Edit tracking data:
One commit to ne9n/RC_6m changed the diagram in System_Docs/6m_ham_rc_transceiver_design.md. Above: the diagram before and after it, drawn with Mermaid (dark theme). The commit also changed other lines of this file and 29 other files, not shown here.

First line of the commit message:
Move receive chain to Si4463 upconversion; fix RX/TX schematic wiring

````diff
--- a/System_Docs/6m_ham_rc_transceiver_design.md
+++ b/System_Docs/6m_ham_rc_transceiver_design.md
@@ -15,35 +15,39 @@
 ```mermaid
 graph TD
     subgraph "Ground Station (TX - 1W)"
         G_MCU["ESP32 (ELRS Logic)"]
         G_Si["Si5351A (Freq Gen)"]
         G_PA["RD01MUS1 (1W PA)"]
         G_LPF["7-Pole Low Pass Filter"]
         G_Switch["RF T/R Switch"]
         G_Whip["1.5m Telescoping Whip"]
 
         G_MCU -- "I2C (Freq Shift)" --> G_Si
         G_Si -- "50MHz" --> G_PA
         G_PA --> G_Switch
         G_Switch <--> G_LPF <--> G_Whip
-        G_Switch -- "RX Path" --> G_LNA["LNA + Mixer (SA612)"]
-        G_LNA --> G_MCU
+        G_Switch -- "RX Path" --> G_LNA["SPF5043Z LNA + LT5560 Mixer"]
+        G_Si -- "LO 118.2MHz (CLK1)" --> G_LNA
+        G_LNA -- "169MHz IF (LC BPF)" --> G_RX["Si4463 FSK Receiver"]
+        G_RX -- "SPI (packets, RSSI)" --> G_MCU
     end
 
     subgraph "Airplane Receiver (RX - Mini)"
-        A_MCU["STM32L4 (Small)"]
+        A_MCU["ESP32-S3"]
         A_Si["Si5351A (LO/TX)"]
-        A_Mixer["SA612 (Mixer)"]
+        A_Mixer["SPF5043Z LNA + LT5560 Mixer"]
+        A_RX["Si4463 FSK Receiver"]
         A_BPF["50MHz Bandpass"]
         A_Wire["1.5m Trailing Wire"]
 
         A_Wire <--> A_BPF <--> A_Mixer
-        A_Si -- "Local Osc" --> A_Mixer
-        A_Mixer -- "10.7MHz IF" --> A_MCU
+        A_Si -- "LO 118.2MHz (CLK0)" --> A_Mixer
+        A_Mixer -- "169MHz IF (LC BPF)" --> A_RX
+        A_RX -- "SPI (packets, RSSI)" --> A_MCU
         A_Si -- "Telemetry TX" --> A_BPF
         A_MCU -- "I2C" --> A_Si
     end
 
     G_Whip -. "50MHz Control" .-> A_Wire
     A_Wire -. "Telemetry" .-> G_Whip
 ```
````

==

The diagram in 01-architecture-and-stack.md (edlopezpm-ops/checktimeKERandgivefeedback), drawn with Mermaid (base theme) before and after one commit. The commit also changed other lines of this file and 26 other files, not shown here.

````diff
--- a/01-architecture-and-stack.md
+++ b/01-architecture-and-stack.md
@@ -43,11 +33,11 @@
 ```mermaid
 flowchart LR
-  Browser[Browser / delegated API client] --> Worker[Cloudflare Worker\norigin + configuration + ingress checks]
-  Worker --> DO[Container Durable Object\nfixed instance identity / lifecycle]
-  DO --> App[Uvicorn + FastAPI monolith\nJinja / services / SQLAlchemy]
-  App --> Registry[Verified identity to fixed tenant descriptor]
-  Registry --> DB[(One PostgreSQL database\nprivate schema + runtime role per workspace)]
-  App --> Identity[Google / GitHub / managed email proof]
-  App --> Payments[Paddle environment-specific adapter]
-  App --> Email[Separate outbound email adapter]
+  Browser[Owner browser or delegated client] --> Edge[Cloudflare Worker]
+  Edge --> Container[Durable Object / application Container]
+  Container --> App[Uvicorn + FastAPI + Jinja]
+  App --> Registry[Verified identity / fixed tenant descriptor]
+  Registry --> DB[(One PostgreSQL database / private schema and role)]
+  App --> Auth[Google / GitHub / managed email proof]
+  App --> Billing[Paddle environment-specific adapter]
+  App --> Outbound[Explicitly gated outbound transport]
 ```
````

* * *

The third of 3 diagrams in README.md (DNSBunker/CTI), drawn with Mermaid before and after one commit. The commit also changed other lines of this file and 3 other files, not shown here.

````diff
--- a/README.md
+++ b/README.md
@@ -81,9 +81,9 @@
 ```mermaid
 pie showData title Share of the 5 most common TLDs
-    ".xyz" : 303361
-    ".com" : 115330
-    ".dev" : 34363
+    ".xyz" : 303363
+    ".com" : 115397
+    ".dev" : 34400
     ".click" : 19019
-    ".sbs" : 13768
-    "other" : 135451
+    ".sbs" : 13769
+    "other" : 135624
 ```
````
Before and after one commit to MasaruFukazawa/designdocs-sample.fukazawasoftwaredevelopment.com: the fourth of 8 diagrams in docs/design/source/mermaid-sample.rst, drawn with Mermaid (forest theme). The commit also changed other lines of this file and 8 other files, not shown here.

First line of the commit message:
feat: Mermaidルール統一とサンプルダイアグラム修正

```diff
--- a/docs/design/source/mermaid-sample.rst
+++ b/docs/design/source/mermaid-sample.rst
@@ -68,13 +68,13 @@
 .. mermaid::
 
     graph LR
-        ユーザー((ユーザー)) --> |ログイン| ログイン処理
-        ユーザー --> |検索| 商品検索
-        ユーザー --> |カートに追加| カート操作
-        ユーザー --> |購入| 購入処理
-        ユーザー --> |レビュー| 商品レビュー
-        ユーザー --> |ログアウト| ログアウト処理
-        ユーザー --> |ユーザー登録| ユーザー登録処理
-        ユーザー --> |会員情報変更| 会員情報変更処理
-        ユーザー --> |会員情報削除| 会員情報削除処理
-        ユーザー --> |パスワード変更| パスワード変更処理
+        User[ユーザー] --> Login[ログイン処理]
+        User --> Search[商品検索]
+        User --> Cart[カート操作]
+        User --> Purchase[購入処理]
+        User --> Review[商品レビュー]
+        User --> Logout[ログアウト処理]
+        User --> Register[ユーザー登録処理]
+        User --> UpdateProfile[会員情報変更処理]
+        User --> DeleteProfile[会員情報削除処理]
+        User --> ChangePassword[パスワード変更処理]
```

WHAT NEEDS TO BE DONE:
Find the word "Registry" in the entries. Copy each line that holds it.

THE COMPLETED TASK:
-  App --> Registry[Verified identity to fixed tenant descriptor]
-  Registry --> DB[(One PostgreSQL database\nprivate schema + runtime role per workspace)]
+  App --> Registry[Verified identity / fixed tenant descriptor]
+  Registry --> DB[(One PostgreSQL database / private schema and role)]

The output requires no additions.